As hard as the last two weeks have been, I feel like it is all starting to pay off because now I find myself in Paradise. My sisters in-laws left yesterday morning for a three-week trip to Africa. When they told me about their voyage months ago my first question was what they were going to do with Mikey–an enormous yellow lab and king of the household. When they threw around options I casually mentioned that Hey, I have nothing to do in August (or any month ever for that matter) and I could watch Mikey for them if they preferred he had a dogsitter. A few days later they took me up on the offer and even allowed me to bring Monty here too. So now, after all the exhaustion, noise, chaos, itineraries, plans and breaking of plans, I find myself in a beautiful California home with two loveable drooling teddy bears, and I could not feel more at peace having arrived. When I wake up in the morning, there is silence, and there is no itinerary to follow. DO YOU KNOW HOW GREAT THAT IS!?!?
Truthfully I have always treasured my solitude. If I were a Country Singer, I would write a song called “Solitude Has Always Been a Friend of Mine.” Anyway, it happens at least a few times a year that I require almost total isolation and dream of being locked up in a cabin somewhere and cut off for a little while. It’s like my souls version of food cravings. I have always enjoyed small endeavors on my own. Sometimes I like to eat at restaurants alone, or see movies or go to the bookstore. I love not having to keep up a conversation and going at my own pace, which is usually pretty slow. There isn’t anything so commonplace and exhausting to me as small talk. I have no patience or energy for idle conversations anymore. I don’t like having the “What’s new with you?” conversation. I don’t like to hear how your job is going or how your brothers band got a new drummer. And I don’t like to share news from my neck of the woods either–obviously because I don’t have any. “Yep, still sleeping on peoples couches. Well bye!” I realize this probably makes me sound like an old curmudgeon, and maybe I’m starting down that path at the ripe old age of 27, but there is something about those forced conversations that sometimes even the mere thought of them drains me. They just feel so inauthentic on both ends and since my time out of bed is so precious anyway, it’s hard for me to spend it on a conversation that we’re having to fulfill some duty–or because we feel like we should. This is why having a dog as a best friend works out great for me. No elevator talk.

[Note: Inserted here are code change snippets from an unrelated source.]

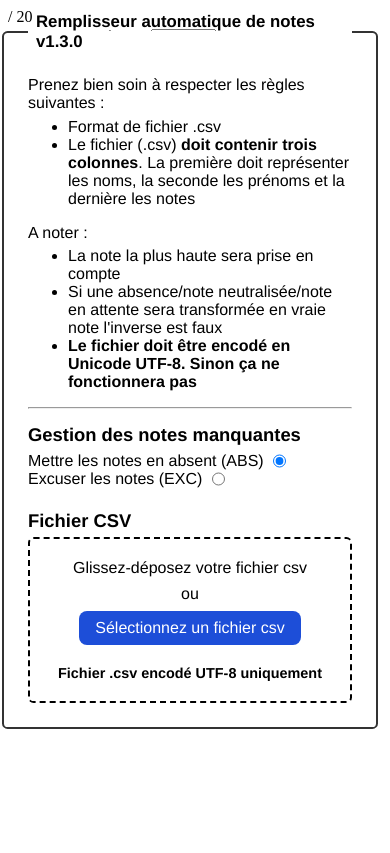
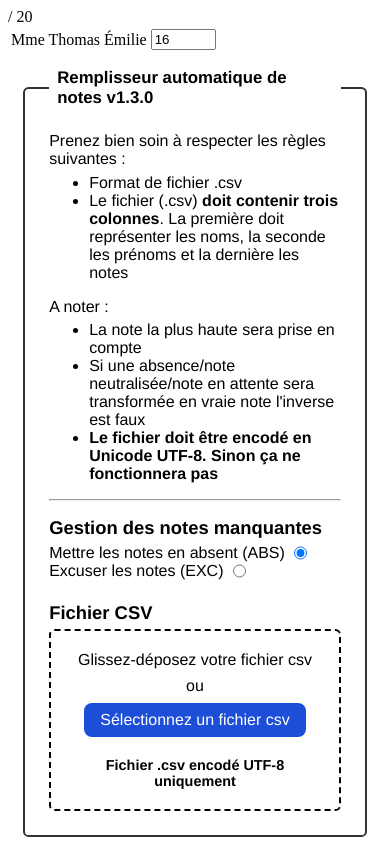
Before and after one commit to DanYellow/tampermonkey-scripts, a website built with Vite: page scodoc/index.html in a window 390 px wide. Built offline with nearby package versions, Linux system fonts and the light colour scheme.

Commit message:
scodoc - refactoring + add responsive

```diff
--- a/scodoc/src/index.js
+++ b/scodoc/src/index.js
@@ -2,10 +2,10 @@
 import formTpl from './tpls/form.html?raw';
 import packageJSON from "../package.json";
 
-let hasUsedDnDrop = false;
+let _hasUsedDnDrop = false;
 
-export const getHasUsedDnDrop = () => hasUsedDnDrop;
-export const setHasUsedDnDrop = (val) => (hasUsedDnDrop = val);
+export const hasUsedDnDrop = () => _hasUsedDnDrop;
+export const setHasUsedDnDrop = (val) => (_hasUsedDnDrop = val);
 
 (async function () {
     if (DOM.listGradesRows.length === 0 && !DOM.formContainer) {
--- a/scodoc/src/tpls/form.html
+++ b/scodoc/src/tpls/form.html
@@ -10,6 +10,16 @@
         max-width: 450px;
         overflow: hidden;
         border-radius: 0.35rem;
+        max-height: 85vh;
+        overflow-y: auto;
+        z-index: 9999;
+
+        @media (max-width: 768px) {
+            position: static;
+            margin: 0.95rem;
+            max-width: none;
+            max-height: none;
+        }
     }
 
     .tp-ext-form-title {
@@ -19,6 +29,7 @@
         width: auto;
         font-size: 1.05rem;
         padding: 0 0.5rem;
+        background-color: white;
     }
 
     .tp-ext-valid-file {
--- a/scodoc/src/utils.js
+++ b/scodoc/src/utils.js
@@ -1,6 +1,4 @@
 import csv2json from 'csvjson-csv2json';
-
-import { getHasUsedDnDrop } from './index';
 
 const defaultJSONColumnsNames = ['Nom', 'Prénom', 'Notes'];
 let JSONColumnsNames = defaultJSONColumnsNames;
@@ -68,7 +66,7 @@
 
         if (!currentStudentRow) {
             listNonRegisteredStudents.push(
-                `${item[lastNameKey]} ${item[firstNameKey]}`
+                `${item[lastNameKey].toUpperCase()} ${item[firstNameKey]}`
             );
 
             continue;
```
Also changed, not shown: scodoc/dist/scodoc-filling-grades.js.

The other part is, while writing is my passion, it’s kind of a lonely practice. You can’t do it well with people around. And you kind of have to “strike while the iron is hot” which is typically for me sometime around 3 in the morning. The act of writing is not nearly as satisfactory as the result, and many times the process is grueling. Anyway, the only living thing that can hang out but not disturb me is a dog. Two dogs even. So Monty and Mikey have been great companions. We eat, sleep, swim and write and there’s no itineraries or talking about our jobs. Wanda left me a note welcoming me to help myself to any and everything and to write a book while I’m here. Think I’ll take her advice.
Health, Happiness, Solitude.